Web page revision data
__________________________________________________

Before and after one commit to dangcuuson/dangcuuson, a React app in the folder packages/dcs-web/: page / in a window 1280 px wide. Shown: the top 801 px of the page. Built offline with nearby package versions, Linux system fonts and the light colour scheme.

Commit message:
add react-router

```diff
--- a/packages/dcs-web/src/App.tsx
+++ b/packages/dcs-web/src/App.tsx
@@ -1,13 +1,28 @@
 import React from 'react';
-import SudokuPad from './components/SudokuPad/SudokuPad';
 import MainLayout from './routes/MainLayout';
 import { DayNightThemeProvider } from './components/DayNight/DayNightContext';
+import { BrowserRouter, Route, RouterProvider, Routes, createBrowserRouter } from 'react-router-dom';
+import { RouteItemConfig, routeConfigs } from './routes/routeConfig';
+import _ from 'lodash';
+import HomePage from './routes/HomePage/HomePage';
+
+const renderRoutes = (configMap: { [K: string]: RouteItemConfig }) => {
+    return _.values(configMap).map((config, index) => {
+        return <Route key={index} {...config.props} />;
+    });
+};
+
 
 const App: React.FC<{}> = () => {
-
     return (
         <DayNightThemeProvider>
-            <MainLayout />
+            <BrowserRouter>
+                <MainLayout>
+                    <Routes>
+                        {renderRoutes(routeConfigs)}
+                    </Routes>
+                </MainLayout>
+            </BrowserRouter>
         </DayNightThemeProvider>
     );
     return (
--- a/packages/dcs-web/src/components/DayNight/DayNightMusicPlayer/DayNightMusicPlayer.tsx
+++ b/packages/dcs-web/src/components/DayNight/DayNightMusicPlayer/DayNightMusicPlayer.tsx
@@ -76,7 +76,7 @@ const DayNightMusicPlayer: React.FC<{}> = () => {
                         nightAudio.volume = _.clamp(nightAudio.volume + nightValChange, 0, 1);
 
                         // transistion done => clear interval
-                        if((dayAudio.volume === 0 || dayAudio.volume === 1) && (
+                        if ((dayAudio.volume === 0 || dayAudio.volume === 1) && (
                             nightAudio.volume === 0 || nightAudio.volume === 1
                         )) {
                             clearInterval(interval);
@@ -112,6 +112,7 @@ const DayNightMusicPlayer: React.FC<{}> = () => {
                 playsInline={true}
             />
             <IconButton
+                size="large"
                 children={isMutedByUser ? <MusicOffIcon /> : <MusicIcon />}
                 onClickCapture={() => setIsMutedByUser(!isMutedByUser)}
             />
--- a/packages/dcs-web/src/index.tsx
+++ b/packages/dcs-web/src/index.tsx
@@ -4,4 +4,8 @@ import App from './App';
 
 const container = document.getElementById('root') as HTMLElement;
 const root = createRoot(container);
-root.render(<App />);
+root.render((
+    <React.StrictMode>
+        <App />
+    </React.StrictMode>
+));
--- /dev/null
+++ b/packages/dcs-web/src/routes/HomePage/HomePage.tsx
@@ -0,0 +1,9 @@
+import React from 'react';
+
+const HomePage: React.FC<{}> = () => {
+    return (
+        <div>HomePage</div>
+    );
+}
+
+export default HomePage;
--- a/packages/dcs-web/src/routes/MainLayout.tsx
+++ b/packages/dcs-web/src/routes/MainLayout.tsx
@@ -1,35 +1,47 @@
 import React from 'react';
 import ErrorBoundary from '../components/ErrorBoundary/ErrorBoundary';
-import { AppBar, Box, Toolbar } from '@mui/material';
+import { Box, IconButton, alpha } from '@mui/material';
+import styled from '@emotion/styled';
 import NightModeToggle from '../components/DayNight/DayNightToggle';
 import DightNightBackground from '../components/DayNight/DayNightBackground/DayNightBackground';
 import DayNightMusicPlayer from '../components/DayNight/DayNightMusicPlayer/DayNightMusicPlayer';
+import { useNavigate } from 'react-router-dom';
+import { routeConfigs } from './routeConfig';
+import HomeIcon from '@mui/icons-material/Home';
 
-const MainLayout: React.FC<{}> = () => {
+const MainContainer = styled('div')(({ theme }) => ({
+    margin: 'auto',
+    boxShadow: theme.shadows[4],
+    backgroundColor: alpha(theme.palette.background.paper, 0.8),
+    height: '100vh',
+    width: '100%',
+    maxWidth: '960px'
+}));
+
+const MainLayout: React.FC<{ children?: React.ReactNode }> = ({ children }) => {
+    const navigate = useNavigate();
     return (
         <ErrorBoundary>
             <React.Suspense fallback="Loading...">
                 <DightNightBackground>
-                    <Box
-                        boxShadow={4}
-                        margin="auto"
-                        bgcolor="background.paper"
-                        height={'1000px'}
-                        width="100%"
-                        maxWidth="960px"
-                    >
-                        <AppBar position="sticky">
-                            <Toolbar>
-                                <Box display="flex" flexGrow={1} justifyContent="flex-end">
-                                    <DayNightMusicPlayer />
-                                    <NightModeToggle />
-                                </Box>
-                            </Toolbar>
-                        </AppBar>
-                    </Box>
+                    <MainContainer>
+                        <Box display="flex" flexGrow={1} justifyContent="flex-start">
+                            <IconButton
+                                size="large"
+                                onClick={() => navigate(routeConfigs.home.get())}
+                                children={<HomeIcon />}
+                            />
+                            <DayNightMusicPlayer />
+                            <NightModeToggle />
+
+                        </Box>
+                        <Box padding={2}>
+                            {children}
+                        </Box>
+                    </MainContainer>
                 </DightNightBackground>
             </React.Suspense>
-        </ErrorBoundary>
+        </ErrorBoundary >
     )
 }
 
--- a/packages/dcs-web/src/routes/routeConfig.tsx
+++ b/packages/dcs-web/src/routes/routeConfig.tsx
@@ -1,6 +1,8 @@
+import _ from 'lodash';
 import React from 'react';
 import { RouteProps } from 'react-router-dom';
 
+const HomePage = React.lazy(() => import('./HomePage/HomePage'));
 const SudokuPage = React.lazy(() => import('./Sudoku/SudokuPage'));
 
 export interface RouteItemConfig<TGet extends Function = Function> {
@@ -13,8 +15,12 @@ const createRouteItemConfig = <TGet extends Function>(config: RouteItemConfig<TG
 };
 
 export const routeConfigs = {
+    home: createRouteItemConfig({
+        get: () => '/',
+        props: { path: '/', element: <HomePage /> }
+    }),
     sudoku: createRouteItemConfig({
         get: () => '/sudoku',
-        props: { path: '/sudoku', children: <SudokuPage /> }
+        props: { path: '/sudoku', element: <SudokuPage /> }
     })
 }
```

__________________________________________________

-- Problem details --
Write each line of the data above out again without altering a word.

-- Answer to this exercise --
Before and after one commit to dangcuuson/dangcuuson, a React app in the folder packages/dcs-web/: page / in a window 1280 px wide. Shown: the top 801 px of the page. Built offline with nearby package versions, Linux system fonts and the light colour scheme.

Commit message:
add react-router

```diff
--- a/packages/dcs-web/src/App.tsx
+++ b/packages/dcs-web/src/App.tsx
@@ -1,13 +1,28 @@
 import React from 'react';
-import SudokuPad from './components/SudokuPad/SudokuPad';
 import MainLayout from './routes/MainLayout';
 import { DayNightThemeProvider } from './components/DayNight/DayNightContext';
+import { BrowserRouter, Route, RouterProvider, Routes, createBrowserRouter } from 'react-router-dom';
+import { RouteItemConfig, routeConfigs } from './routes/routeConfig';
+import _ from 'lodash';
+import HomePage from './routes/HomePage/HomePage';
+
+const renderRoutes = (configMap: { [K: string]: RouteItemConfig }) => {
+    return _.values(configMap).map((config, index) => {
+        return <Route key={index} {...config.props} />;
+    });
+};
+
 
 const App: React.FC<{}> = () => {
-
     return (
         <DayNightThemeProvider>
-            <MainLayout />
+            <BrowserRouter>
+                <MainLayout>
+                    <Routes>
+                        {renderRoutes(routeConfigs)}
+                    </Routes>
+                </MainLayout>
+            </BrowserRouter>
         </DayNightThemeProvider>
     );
     return (
--- a/packages/dcs-web/src/components/DayNight/DayNightMusicPlayer/DayNightMusicPlayer.tsx
+++ b/packages/dcs-web/src/components/DayNight/DayNightMusicPlayer/DayNightMusicPlayer.tsx
@@ -76,7 +76,7 @@ const DayNightMusicPlayer: React.FC<{}> = () => {
                         nightAudio.volume = _.clamp(nightAudio.volume + nightValChange, 0, 1);
 
                         // transistion done => clear interval
-                        if((dayAudio.volume === 0 || dayAudio.volume === 1) && (
+                        if ((dayAudio.volume === 0 || dayAudio.volume === 1) && (
                             nightAudio.volume === 0 || nightAudio.volume === 1
                         )) {
                             clearInterval(interval);
@@ -112,6 +112,7 @@ const DayNightMusicPlayer: React.FC<{}> = () => {
                 playsInline={true}
             />
             <IconButton
+                size="large"
                 children={isMutedByUser ? <MusicOffIcon /> : <MusicIcon />}
                 onClickCapture={() => setIsMutedByUser(!isMutedByUser)}
             />
--- a/packages/dcs-web/src/index.tsx
+++ b/packages/dcs-web/src/index.tsx
@@ -4,4 +4,8 @@ import App from './App';
 
 const container = document.getElementById('root') as HTMLElement;
 const root = createRoot(container);
-root.render(<App />);
+root.render((
+    <React.StrictMode>
+        <App />
+    </React.StrictMode>
+));
--- /dev/null
+++ b/packages/dcs-web/src/routes/HomePage/HomePage.tsx
@@ -0,0 +1,9 @@
+import React from 'react';
+
+const HomePage: React.FC<{}> = () => {
+    return (
+        <div>HomePage</div>
+    );
+}
+
+export default HomePage;
--- a/packages/dcs-web/src/routes/MainLayout.tsx
+++ b/packages/dcs-web/src/routes/MainLayout.tsx
@@ -1,35 +1,47 @@
 import React from 'react';
 import ErrorBoundary from '../components/ErrorBoundary/ErrorBoundary';
-import { AppBar, Box, Toolbar } from '@mui/material';
+import { Box, IconButton, alpha } from '@mui/material';
+import styled from '@emotion/styled';
 import NightModeToggle from '../components/DayNight/DayNightToggle';
 import DightNightBackground from '../components/DayNight/DayNightBackground/DayNightBackground';
 import DayNightMusicPlayer from '../components/DayNight/DayNightMusicPlayer/DayNightMusicPlayer';
+import { useNavigate } from 'react-router-dom';
+import { routeConfigs } from './routeConfig';
+import HomeIcon from '@mui/icons-material/Home';
 
-const MainLayout: React.FC<{}> = () => {
+const MainContainer = styled('div')(({ theme }) => ({
+    margin: 'auto',
+    boxShadow: theme.shadows[4],
+    backgroundColor: alpha(theme.palette.background.paper, 0.8),
+    height: '100vh',
+    width: '100%',
+    maxWidth: '960px'
+}));
+
+const MainLayout: React.FC<{ children?: React.ReactNode }> = ({ children }) => {
+    const navigate = useNavigate();
     return (
         <ErrorBoundary>
             <React.Suspense fallback="Loading...">
                 <DightNightBackground>
-                    <Box
-                        boxShadow={4}
-                        margin="auto"
-                        bgcolor="background.paper"
-                        height={'1000px'}
-                        width="100%"
-                        maxWidth="960px"
-                    >
-                        <AppBar position="sticky">
-                            <Toolbar>
-                                <Box display="flex" flexGrow={1} justifyContent="flex-end">
-                                    <DayNightMusicPlayer />
-                                    <NightModeToggle />
-                                </Box>
-                            </Toolbar>
-                        </AppBar>
-                    </Box>
+                    <MainContainer>
+                        <Box display="flex" flexGrow={1} justifyContent="flex-start">
+                            <IconButton
+                                size="large"
+                                onClick={() => navigate(routeConfigs.home.get())}
+                                children={<HomeIcon />}
+                            />
+                            <DayNightMusicPlayer />
+                            <NightModeToggle />
+
+                        </Box>
+                        <Box padding={2}>
+                            {children}
+                        </Box>
+                    </MainContainer>
                 </DightNightBackground>
             </React.Suspense>
-        </ErrorBoundary>
+        </ErrorBoundary >
     )
 }
 
--- a/packages/dcs-web/src/routes/routeConfig.tsx
+++ b/packages/dcs-web/src/routes/routeConfig.tsx
@@ -1,6 +1,8 @@
+import _ from 'lodash';
 import React from 'react';
 import { RouteProps } from 'react-router-dom';
 
+const HomePage = React.lazy(() => import('./HomePage/HomePage'));
 const SudokuPage = React.lazy(() => import('./Sudoku/SudokuPage'));
 
 export interface RouteItemConfig<TGet extends Function = Function> {
@@ -13,8 +15,12 @@ const createRouteItemConfig = <TGet extends Function>(config: RouteItemConfig<TG
 };
 
 export const routeConfigs = {
+    home: createRouteItemConfig({
+        get: () => '/',
+        props: { path: '/', element: <HomePage /> }
+    }),
     sudoku: createRouteItemConfig({
         get: () => '/sudoku',
-        props: { path: '/sudoku', children: <SudokuPage /> }
+        props: { path: '/sudoku', element: <SudokuPage /> }
     })
 }
```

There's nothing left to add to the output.